She mixes a paint color for her neighbor’s kitchen, of course.
Neighbor recently was in Italy and fell in love with a particular color. (Could there possibly be 2 color junkies in the same neighborhood??) The hardware store mixed a too-bright red, so together we figured out the color she wanted. This required adding tan from the gallon container, lightening it with white, and correcting the resulting pinkishness with yellow ochre. Then, we tried it on a kitchen cupboard door and declared it a winner. (It took 3 attempts with minor corrections each time.) Next, I had to match that exact color to convert the rest of the too-bright-red to our newly named “Red Pepper Cream Sauce”. (Last time we invented the color of “Orange Blossom Special” for her kitchen, which looks spectacular with the Red Pepper Cream Sauce.)*
*My own kitchen is blue and white, has been blue and white for 18 years, and probably will probably be blue and white for as long as I live here. Thanks for asking.
When deciding what to draw next, this particular subject seemed like a good compromise of my theme of Tulare County and what I want to draw because I want to draw it.
Strawberry fields have become a common sight in our area over the past 10 years or so in the springtime. That makes this drawing qualify as Tulare County art, yes?
Using colored pencil for extended time periods hurts my wrist. This little bit of color is possible without injury, and it is very pleasing to see one item in color. Not every picture has a place for color, but this was an easy decision.
One might think that this Central California artist’s favorite color is orange. One would be wrong, but one would be forgiven for making that assumption.
Due to her continual paintings of oranges and poppies, this would be a logical guess. But, if one thinks about Central California and what we are known for here in Tulare County, then one would come to an understanding of the apparent excessive use of the color orange.
Here are the latest oil paintings in the continuing saga of this Central California artist’s representation of the best of Tulare County.

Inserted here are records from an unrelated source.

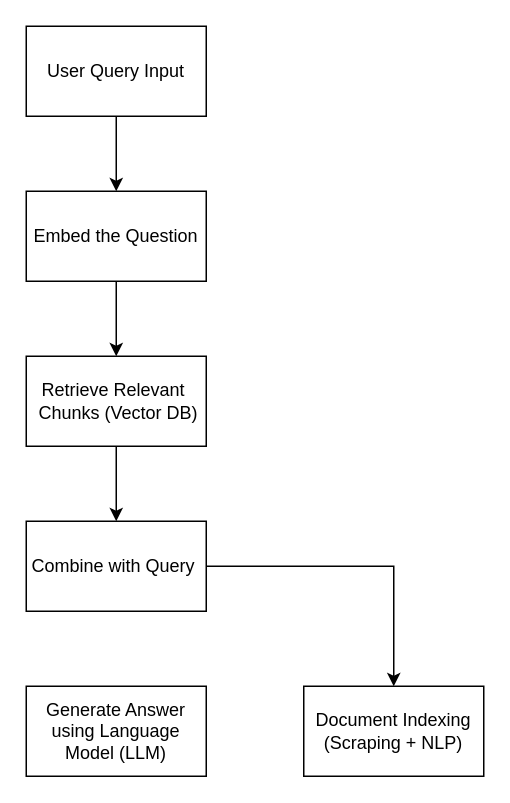
Above: Untitled Diagram.drawio in ashensilva96/RAG-System---Gov-Info-Access (draw.io), before the change. Source tidied: cells renumbered, new cells numbered last; positions are measured from the earlier drawing's top-left corner, leaving out a move shared by most shapes. Both pictures are drawn from the tidied source at 150%, with x=0, y=0 at pixel (26, 26).
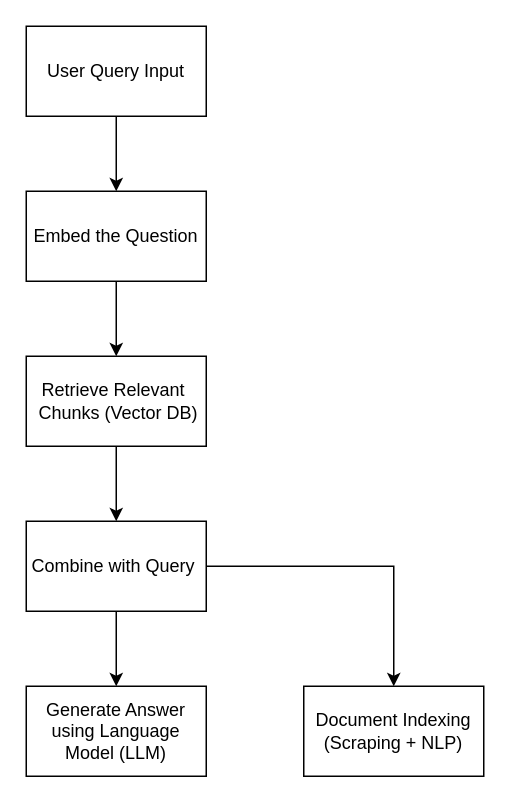
Above is the later version.

Commit message:
Finishing the diagram

Diff of the diagram source:
```diff
@@
 <mxGraphModel>
   <root>
     <mxCell id="0" />
     <mxCell id="1" parent="0" />
     <mxCell id="2" style="edgeStyle=orthogonalEdgeStyle;rounded=0;jettySize=auto;html=1;" parent="1" edge="1" source="3" target="5">
       <mxGeometry relative="1" as="geometry" />
     </mxCell>
     <mxCell id="3" value="User Query Input" style="rounded=0;whiteSpace=wrap;html=1;" parent="1" vertex="1">
       <mxGeometry width="120" height="60" as="geometry" />
     </mxCell>
     <mxCell id="4" style="edgeStyle=orthogonalEdgeStyle;rounded=0;jettySize=auto;html=1;" parent="1" edge="1" source="5" target="7">
       <mxGeometry relative="1" as="geometry" />
     </mxCell>
     <mxCell id="5" value="Embed the Question" style="rounded=0;whiteSpace=wrap;html=1;" parent="1" vertex="1">
       <mxGeometry y="110" width="120" height="60" as="geometry" />
     </mxCell>
     <mxCell id="6" style="edgeStyle=orthogonalEdgeStyle;rounded=0;jettySize=auto;html=1;" parent="1" edge="1" source="7" target="9">
       <mxGeometry relative="1" as="geometry" />
     </mxCell>
     <mxCell id="7" value="&lt;div&gt;Retrieve Relevant&amp;nbsp; &amp;nbsp;&lt;span style=&quot;background-color: transparent; color: light-dark(rgb(0, 0, 0), rgb(255, 255, 255));&quot;&gt;Chunks (Vector DB)&lt;/span&gt;&lt;/div&gt;" style="rounded=0;whiteSpace=wrap;html=1;" parent="1" vertex="1">
       <mxGeometry y="220" width="120" height="60" as="geometry" />
     </mxCell>
     <mxCell id="8" style="edgeStyle=orthogonalEdgeStyle;rounded=0;jettySize=auto;html=1;entryX=0.5;entryY=0;entryDx=0;entryDy=0;" parent="1" edge="1" source="9" target="11">
       <mxGeometry relative="1" as="geometry" />
     </mxCell>
+    <mxCell id="12" style="edgeStyle=orthogonalEdgeStyle;rounded=0;jettySize=auto;html=1;" parent="1" edge="1" source="9" target="10">
+      <mxGeometry relative="1" as="geometry" />
+    </mxCell>
     <mxCell id="9" value="Combine with Query&amp;nbsp;" style="rounded=0;whiteSpace=wrap;html=1;" parent="1" vertex="1">
       <mxGeometry y="330" width="120" height="60" as="geometry" />
     </mxCell>
     <mxCell id="10" value="Generate Answer using&amp;nbsp;Language Model (LLM)" style="rounded=0;whiteSpace=wrap;html=1;" parent="1" vertex="1">
       <mxGeometry y="440" width="120" height="60" as="geometry" />
     </mxCell>
     <mxCell id="11" value="Document Indexing&lt;div&gt;(Scraping + NLP)&lt;/div&gt;" style="rounded=0;whiteSpace=wrap;html=1;" parent="1" vertex="1">
       <mxGeometry x="185" y="440" width="120" height="60" as="geometry" />
     </mxCell>
   </root>
 </mxGraphModel>
```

These paintings are all available through this link: oils
To continue yesterday’s dissatisfying post about color, here is an aspen painting before I added blue:
Here it is afterward:
Ahem. Why is it that I can repair photos quite well using Photoshop Elements but cannot get the same painting to scan the same way 2 times in a row?
Who cares? I have real work to do!